═══ Information supplied

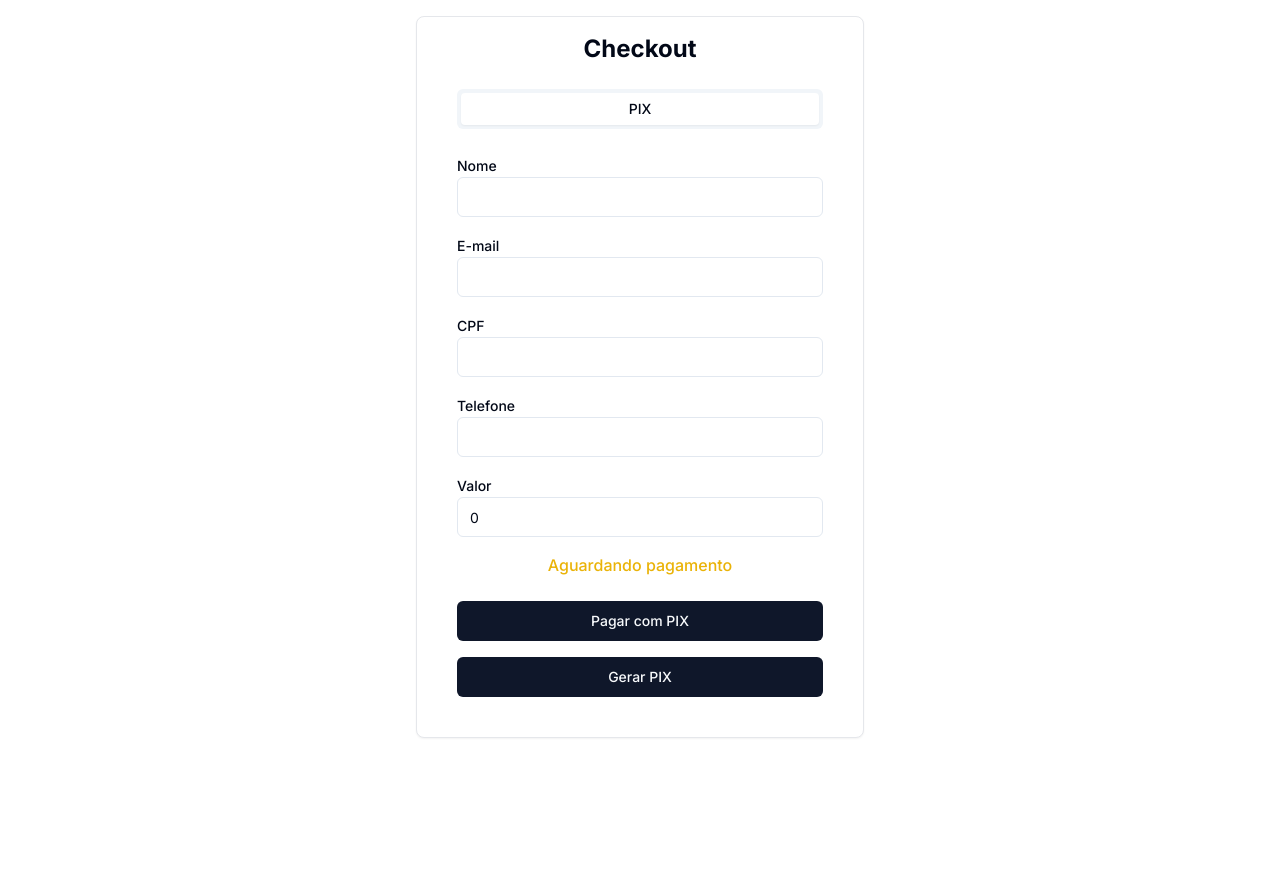
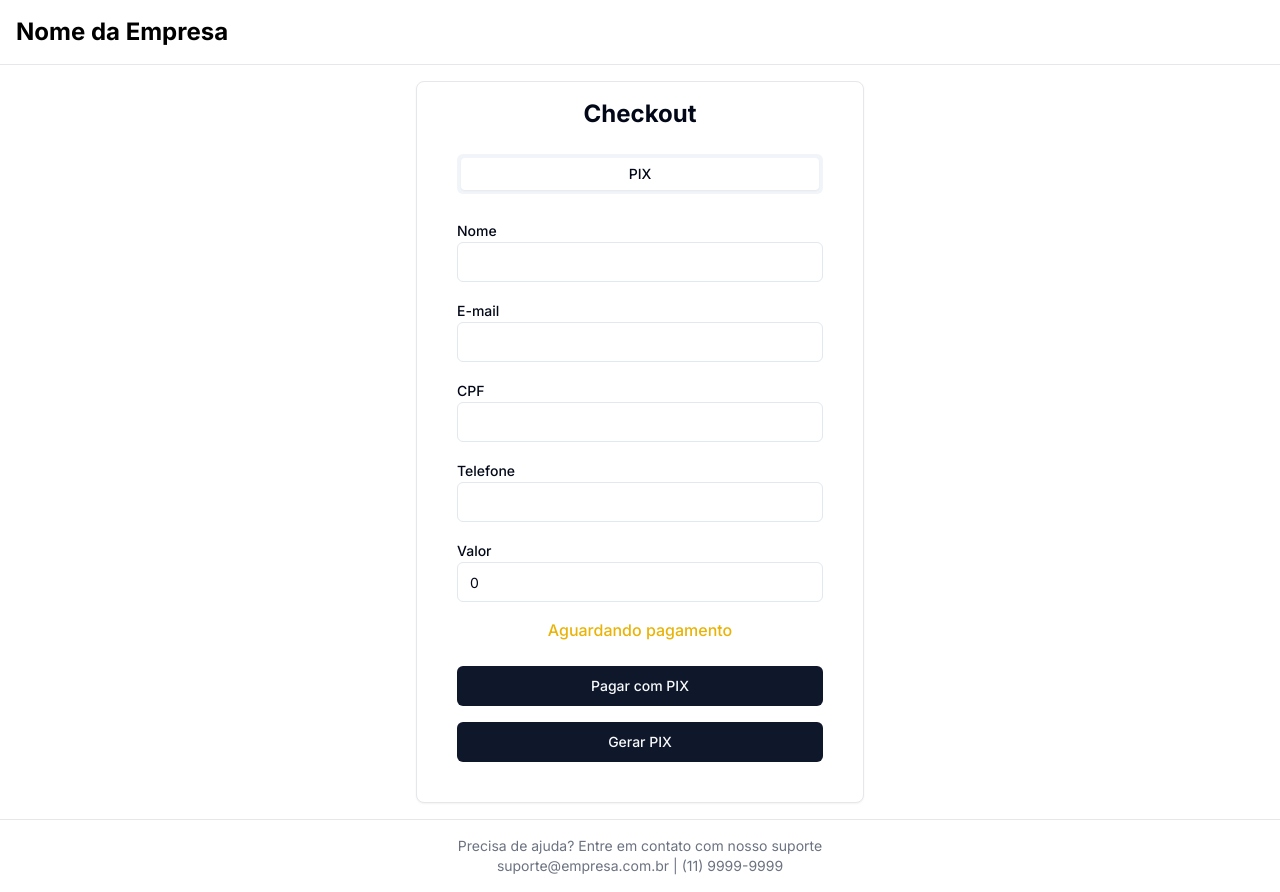
Before and after one commit to tibitibligh1975/minicheckout, a Next.js app: page / in a window 1280 px wide. Before the commit the page ends 800 px from the top, so only its background shows below. Built offline with nearby package versions, Linux system fonts and the light colour scheme; no server answers.

Commit message:
feat: improve home page layout with header and footer

```diff
--- a/app/page.tsx
+++ b/app/page.tsx
@@ -2,8 +2,28 @@ import MiniCheckout from "@/components/MiniCheckout";
 
 export default function Home() {
   return (
-    <main className="min-h-screen p-4">
-      <MiniCheckout />
-    </main>
+    <div className="min-h-screen flex flex-col">
+      {/* Header */}
+      <header className="w-full p-4 border-b">
+        <div className="max-w-7xl mx-auto">
+          <h1 className="text-2xl font-bold">Nome da Empresa</h1>
+        </div>
+      </header>
+
+      {/* Main Content */}
+      <main className="flex-1 flex items-center justify-center p-4">
+        <div className="w-full max-w-md">
+          <MiniCheckout />
+        </div>
+      </main>
+
+      {/* Footer */}
+      <footer className="w-full p-4 border-t">
+        <div className="max-w-7xl mx-auto text-center text-sm text-gray-500">
+          <p>Precisa de ajuda? Entre em contato com nosso suporte</p>
+          <p>suporte@empresa.com.br | (11) 9999-9999</p>
+        </div>
+      </footer>
+    </div>
   );
 }
```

══════

* **What is required**: Please go through the material and return each line where the word "full" appears.

* **Result of this task**:
+      <header className="w-full p-4 border-b">
+        <div className="w-full max-w-md">
+      <footer className="w-full p-4 border-t">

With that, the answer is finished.